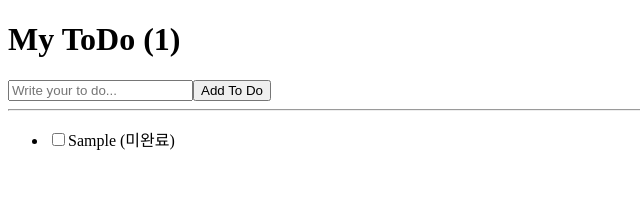
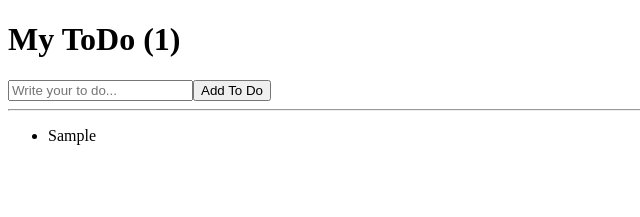
Before and after one commit to bbo22222/react-01-todo, a React (Vite) app: page / in a window 1280 px wide. Both pictures are taken after typing "Sample" into the empty fields and a click on the button "Add To Do". Shown: the top 217 px of the page, without its empty margins (0-640 px from the left). Built offline with nearby package versions, Linux system fonts and the light colour scheme.

Commit message:
삭제 기능을 제외하나 나머지 구현 완료

```diff
--- a/src/App.jsx
+++ b/src/App.jsx
@@ -1,85 +1,55 @@
-
-import { useState } from "react";
+import {useState} from "react";
 
 function App() {
     const [todoList, setTodoList] = useState([]);
     const [todoValue, setTodoValue] = useState("");
 
-    // 할 일 추가
     const handleSubmit = (event) => {
         event.preventDefault();
 
-        if (todoValue.trim() === "") return;
+        // 함수에서 if문을 쓸 때는 된다 / 안된다를 판별하는 과정임
+        // 초보분들의 생각 흐름은 해야되는 일을 중심으로 if의 조건을 구성하게 됨
+        // 아래 코드는 input 의 입력값이 ""이 아닐 때에만 저장을 해달라고 해야지~
+        // if (todoValue !== "") {
+        //     setTodoList([...todoList, todoValue]);
+        //     setTodoValue("");
+        // }
 
-        setTodoList((prevTodoList) => [
-            ...prevTodoList,
-            {
-                id: Date.now(),
-                text: todoValue.trim(),
-                completed: false
-            }
-        ]);
-
+        // if 문을 통해 된다 / 안된다를 판별할 때에는 안될 때를 탈락 시키는 코드 구성을 가져야 함
+        // YES 를 진행하는 과정으로 코드를 진행해야 함
+        if (todoValue === "" || todoValue === " ") {
+            return;
+        }
+        setTodoList([...todoList, todoValue]);
         setTodoValue("");
-    };
-
-    // 완료 / 미완료 상태 변경
-    const toggleTodo = (id) => {
-        setTodoList((prevTodoList) =>
-            prevTodoList.map((todo) =>
-                todo.id === id
-                    ? { ...todo, completed: !todo.completed }
-                    : todo
-            )
-        );
     };
 
     return (
         <>
             <h1>My ToDo ({todoList.length})</h1>
-
             <form onSubmit={handleSubmit}>
                 <input
-                    type="text"
-                    placeholder="Write your to do..."
+                    type={"text"}
+                    placeholder={"Write your to do..."}
+                    onChange={(event) => {
+                        setTodoValue(event.target.value)
+                    }}
                     value={todoValue}
-                    onChange={(event) => {
-                        setTodoValue(event.target.value);
-                    }}
                 />
-
                 <button type="submit">Add To Do</button>
             </form>
-
-            <hr />
-
+            <hr/>
             <ul>
-                {todoList.map((todo) => (
-                    <li key={todo.id}>
-                        <label>
-                            <input
-                                type="checkbox"
-                                checked={todo.completed}
-                                onChange={() => toggleTodo(todo.id)}
-                            />
-
-                            <span
-                                style={{
-                                    textDecoration: todo.completed
-                                        ? "line-through"
-                                        : "none"
-                                }}
-                            >
-                                {todo.text}
-                            </span>
-
-                            {todo.completed ? " (완료)" : " (미완료)"}
-                        </label>
-                    </li>
-                ))}
+                {/*
+                     return 안에서 {} 를 통해 map()을 사용할 때에는
+                     반복되는 요소가 출력되기 때문에 그걸 리액트가 구분할 수 있도록
+                      key(중복되지 않는 값)를 리턴되는 최상위 요소에게 붙여줘야 함
+                     (인식표 개념)
+                 */}
+                {todoList.map((item, index) => <li key={index}>{item}</li>)}
             </ul>
         </>
-    );
+    )
 }
 
 export default App;
```
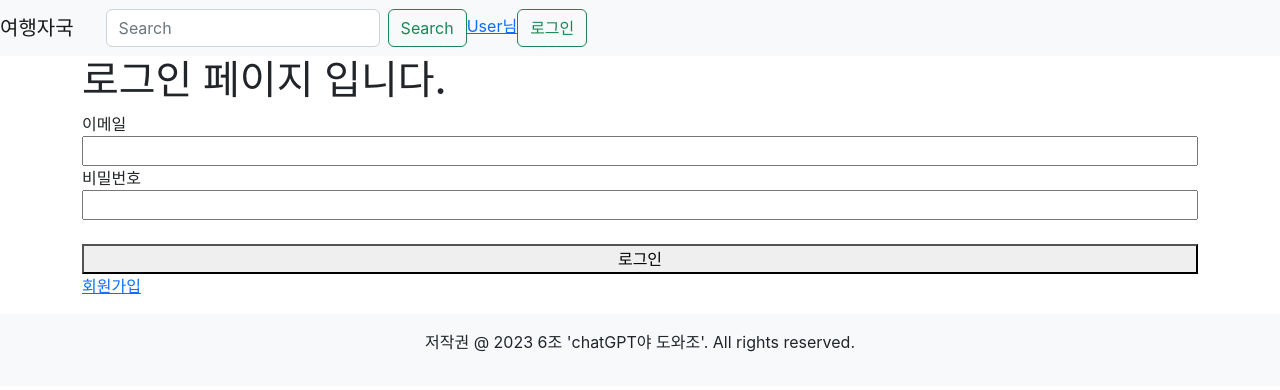
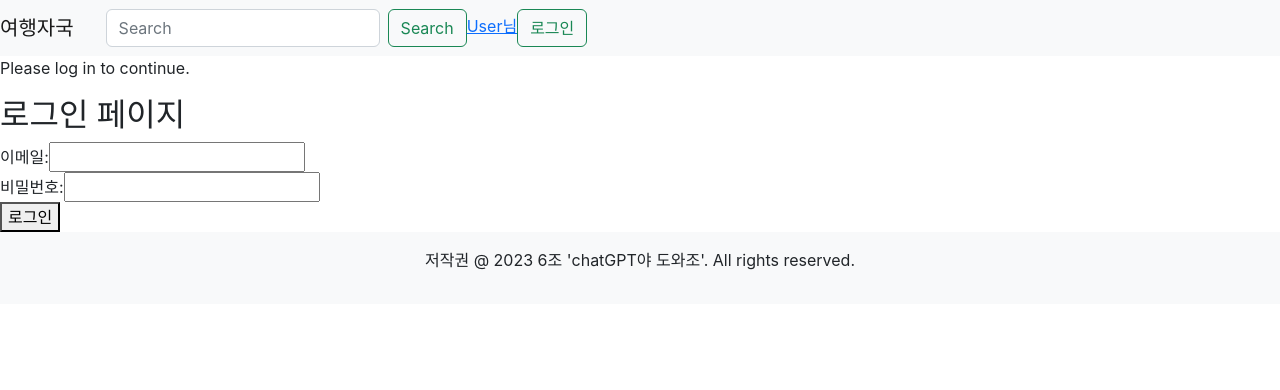
Before and after one commit to Dreamofheaven/travel-trace, a React (Create React App) app in the folder frontend/traveltraceprj/: page /login in a window 1280 px wide. Shown: the top 390 px of the page. Built offline with nearby package versions, Linux system fonts and the light colour scheme.

Commit message:
[login]구현

```diff
--- a/frontend/traveltraceprj/package.json
+++ b/frontend/traveltraceprj/package.json
@@ -11,6 +11,7 @@
     "react": "^18.2.0",
     "react-bootstrap": "^2.7.4",
     "react-calendar": "^4.2.1",
+    "react-cookie": "^4.1.1",
     "react-dom": "^18.2.0",
     "react-router-dom": "^6.11.0",
     "react-scripts": "5.0.1",
--- a/frontend/traveltraceprj/src/App.js
+++ b/frontend/traveltraceprj/src/App.js
@@ -1,6 +1,8 @@
 import './App.css';
+import React, { useState, useEffect } from 'react';
 import { Routes, Route, Link } from "react-router-dom";
 import AppNavbar from './components/AppNavbar';
+import LogedNav from './components/LogedNav';
 import Footer from './components/Footer';
 import MainPage from './pages/MainPage';
 import Profile from './pages/Profile';
@@ -14,9 +16,34 @@ import Bookmark from './pages/Bookmark';
 import PersonalAll from './pages/PersonalAll';
 
 function App() {
+  const [loggedIn, setLoggedIn] = useState(false);
+
+  useEffect(() => {
+    const access_token = localStorage.getItem('access');
+    console.log(access_token)
+    if (access_token) {
+      setLoggedIn(true);
+    } else {
+      setLoggedIn(false);
+    }
+  }, []);
+
   return (
     <div>
-      <AppNavbar />
+      <div>
+        {loggedIn ? (
+          <div>
+            <LogedNav />
+            <p>Welcome, you are logged in!</p>
+          </div>
+          ) : (
+            <div>
+              <AppNavbar />
+              <p>Please log in to continue.</p>
+            </div>
+          )}
+      </div>
+
       <Routes>
         <Route path="/" element={<MainPage />} />
         <Route path="/profile" element={<Profile />} />
--- /dev/null
+++ b/frontend/traveltraceprj/src/components/LogedNav.js
@@ -0,0 +1,51 @@
+import React, { useState } from 'react'
+import { useCookies } from 'react-cookie';
+import { Navbar, Nav, Form, Button, Stack } from "react-bootstrap";
+import { Link } from 'react-router-dom';
+
+function LogedNav() {
+
+  const [cookies, setCookie, removeCookie] = useCookies(['access', 'refresh']);
+  const [isLoggedIn, setIsLoggedIn] = useState(!!cookies.access);
+
+
+  const handleLogout = (event) => {
+    event.preventDefault();
+    removeCookie('access');
+    removeCookie('refresh');
+    setIsLoggedIn(false);
+  }
+
+  return (
+    <Navbar bg="light" expand="lg">
+      <Stack direction="horizontal" gap={3}>
+        {/* <Navbar.Brand><Link to="/">여행자국</Link></Navbar.Brand> */}
+        <Navbar.Brand href="/">여행자국</Navbar.Brand>
+        <Navbar.Toggle aria-controls="basic-navbar-nav" />
+        <Navbar.Collapse id="basic-navbar-nav" className='ms-auto'>
+          <Form className="d-flex">
+              <Form.Control
+                type="search"
+                placeholder="Search"
+                className="me-2"
+                aria-label="Search"
+                />
+              <Button variant="outline-success">Search</Button>
+          </Form>
+          <div className="ms-auto">
+            <span><Link to="/profile">User님</Link></span>
+            {/* <Button variant="outline-success" href="/login">로그아웃</Button> */}
+            <Button onClick={handleLogout}>로그아웃</Button>
+            {isLoggedIn ? (
+              <Button onClick={handleLogout}>Logout</Button>
+            ) : (
+              <Button variant="outline-success" href="/login">Login</Button>
+            )}
+          </div>
+        </Navbar.Collapse>
+      </Stack>
+    </Navbar>
+  );
+}
+
+export default LogedNav;
--- a/frontend/traveltraceprj/src/pages/Login.js
+++ b/frontend/traveltraceprj/src/pages/Login.js
@@ -1,53 +1,125 @@
+// import React, { useState } from 'react';
+// import { useCookies } from 'react-cookie';
+// import { Container } from 'react-bootstrap';
+// import { Link } from 'react-router-dom';
+// import axios from 'axios';
+
+// function Login() {
+
+//   const [Email, setEmail] = useState("");
+//   const [Password, setPassword] = useState("");
+//   const [jwt, setJWT, removeJWT] = useCookies(['jwt']);
+
+//     const handleLogin = async (event) => {
+//       event.preventDefault();
+
+//       try {
+//         const response = await axios.post('http://127.0.0.1:8000/accounts/', { Email, Password }, {
+//           headers: {
+//             Authorization: `Bearer ${jwt.jwt}`
+//           }
+//         });
+//         console.log('Successfully logged in!');
+//         return response.data;
+//       } catch (error) {
+//         console.error(error.response.data);
+//         console.log(Email, Password, jwt);
+//         // 에러 처리
+//       }
+//     };
+
+//     const handleFormChange = (event) => {
+//       const { name, value } = event.target;
+//       if (name === "email") {
+//         setEmail(value);
+//       } else if (name === "password") {
+//         setPassword(value);
+//       }
+//     };
+
+//     const handleLogout = () => {
+//       removeJWT('jwt', { path: '/' });
+//     };
+
+//   return(
+//     <Container>
+//       <button onClick={handleLogout}>로그아웃</button>
+//       <form onSubmit={handleLogin}>
+//         <label>
+//           이메일:
+//           <input type="text" value={Email} onChange={(e) => setEmail(e.target.value)} />
+//         </label>
+//         <label>
+//           비밀번호:
+//           <input type="password" value={Password} onChange={(e) => setPassword(e.target.value)} />
+//         </label>
+//         <button type="submit">로그인</button>
+//       </form>
+//       <p>
+//         <Link to="/signup">회원가입</Link>
+//       </p>
+//     </Container>
+//   );
+// }
+
+// export default Login;
+
+
+////////////////////
 import React, { useState } from 'react';
-import { Button, Container } from 'react-bootstrap';
-import { Link } from 'react-router-dom';
 import axios from 'axios';
 
 function Login() {
+  const [email, setEmail] = useState('');
+  const [password, setPassword] = useState('');
 
-  const [Email, setEmail]  =useState("")
-  const [Password, setPassword]  =useState("")
+  const handleEmailChange = (event) => {
+    setEmail(event.target.value);
+  };
 
-  const onEmailHandler = (event) => {
-    setEmail(event.currentTarget.value)
-  }
+  const handlePasswordChange = (event) => {
+    setPassword(event.target.value);
+  };
 
-  const onPasswordHandler = (event) => {
-    setPassword(event.currentTarget.value)
-  }
+  const handleLogin = async (event) => {
+    event.preventDefault();
+    try {
+      const response = await axios.post('http://127.0.0.1:8000/accounts/', { email, password });
+      const { access, refresh, user } = response.data.token;
+      localStorage.setItem('access', access);
+      localStorage.setItem('refresh', refresh);
+      // 로그인 후 사용자 정보를 보여줄 페이지로 이동
+      window.location.href = '/';
+    } catch (error) {
+      alert('로그인에 실패했습니다.');
+    }
+  };
 
-  const onSubmitHandler = (event) => {
-    event.preventDefault(); //페이지가 리프레쉬되는 것을 막는 기능
-
-    console.log('Email', Email)
-    console.log('Password', Password)
-
-    //로그인 값을 서버에 보내기
-    let body ={
-      email: Email,
-      password: Password
-    }
-    axios.post('http://127.0.0.1:8000/accounts/', body)
-  }
-
-  return(
-    <Container>
-      <h1>로그인 페이지 입니다.</h1>
-      <form style={{ display: 'flex', flexDirection: 'column' }} onSubmit={onSubmitHandler}>
-        <label>이메일</label>
-        <input type="email" value={Email} onChange={onEmailHandler} />
-        <label>비밀번호</label>
-        <input type="password" value={Password} onChange={onPasswordHandler} />
-        <br />
-        <button type="submit">
-          로그인
-        </button>
+  return (
+    <div>
+      <h2>로그인 페이지</h2>
+      <form onSubmit={handleLogin}>
+        <div>
+          <label htmlFor="email">이메일:</label>
+          <input
+            type="email"
+            id="email"
+            value={email}
+            onChange={handleEmailChange}
+          />
+        </div>
+        <div>
+          <label htmlFor="password">비밀번호:</label>
+          <input
+            type="password"
+            id="password"
+            value={password}
+            onChange={handlePasswordChange}
+          />
+        </div>
+        <button type="submit">로그인</button>
       </form>
-
-      <p>
-        <Link to="/signup">회원가입</Link>
-      </p>
-    </Container>
+    </div>
   );
 }
 
--- a/frontend/traveltraceprj/src/pages/Signup.js
+++ b/frontend/traveltraceprj/src/pages/Signup.js
@@ -1,40 +1,60 @@
-import React, { useState } from 'react';
-import axios from 'axios';
+import { useState } from 'react';
+import { useCookies } from 'react-cookie';
+import axios from "axios";
 
-function Signup() {
-  const [username, setUsername] = useState('');
-  const [password, setPassword] = useState('');
-  const [email, setEmail] = useState('');
 
-  const handleSubmit = async (e) => {
-    e.preventDefault();
-    const newUser = {
-      username: username,
-      password: password,
-      email: email,
-    };
-    const response = await axios.post('http://localhost:8000/accounts/signup/', newUser);
-    console.log(response.data);
-    // 회원가입이 완료되면 로그인 페이지로 이동
+function SignUp() {
+  const [cookies, setCookie] = useCookies(['jwt']);
+  const [username, setUsername] = useState("");
+  const [email, setEmail] = useState("");
+  const [password, setPassword] = useState("");
+
+  const handleSignUp = async (event) => {
+    event.preventDefault();
+
+    console.log(username, email, password)
+
+    try {
+      const response = await axios.post('http://127.0.0.1:8000/accounts/signup/', {username, email, password});
+      console.log(response);
+      setCookie('jwt', response.data.token.access, { path: '/' });
+      // console.log('jwt');
+      console.log('Successfully signed up and logged in!');
+      // 리다이렉트 등 다른 작업 수행
+    } catch (error) {
+      console.error(error.response.data);
+      // 에러 처리
+    }
+  };
+
+  const handleFormChange = (event) => {
+    const { name, value } = event.target;
+    if (name === "username") {
+      setUsername(value);
+    } else if (name === "email") {
+      setEmail(value);
+    } else if (name === "password") {
+      setPassword(value);
+    }
   };
 
   return (
-    <form onSubmit={handleSubmit}>
+    <form onSubmit={handleSignUp}>
       <label>
         Username:
-        <input type="text" value={username} onChange={(e) => setUsername(e.target.value)} />
+        <input type="text" name="username" value={username} onChange={handleFormChange} />
+      </label>
+      <label>
+        Email:
+        <input type="email" name="email" value={email} onChange={handleFormChange} />
       </label>
       <label>
         Password:
-        <input type="password" value={password} onChange={(e) => setPassword(e.target.value)} />
+        <input type="password" name="password" value={password} onChange={handleFormChange} />
       </label>
-      <label>
-        Email:
-        <input type="text" value={email} onChange={(e) => setEmail(e.target.value)} />
-      </label>
-      <button type="submit">회원가입</button>
+      <button type="submit">가입</button>
     </form>
   );
 }
 
-export default Signup;
+export default SignUp;
```
Also changed, not shown: frontend/traveltraceprj/src/services/SignupService.js (added, +63 -0 lines), 1 other file (tests, documents, lock files or other folders).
----
*Exercise goal*: List every line in the records above that contains the word "Container".

*Task output*:
+// import { Container } from 'react-bootstrap';
+//     <Container>
+//     </Container>
-import { Button, Container } from 'react-bootstrap';
-    <Container>
-    </Container>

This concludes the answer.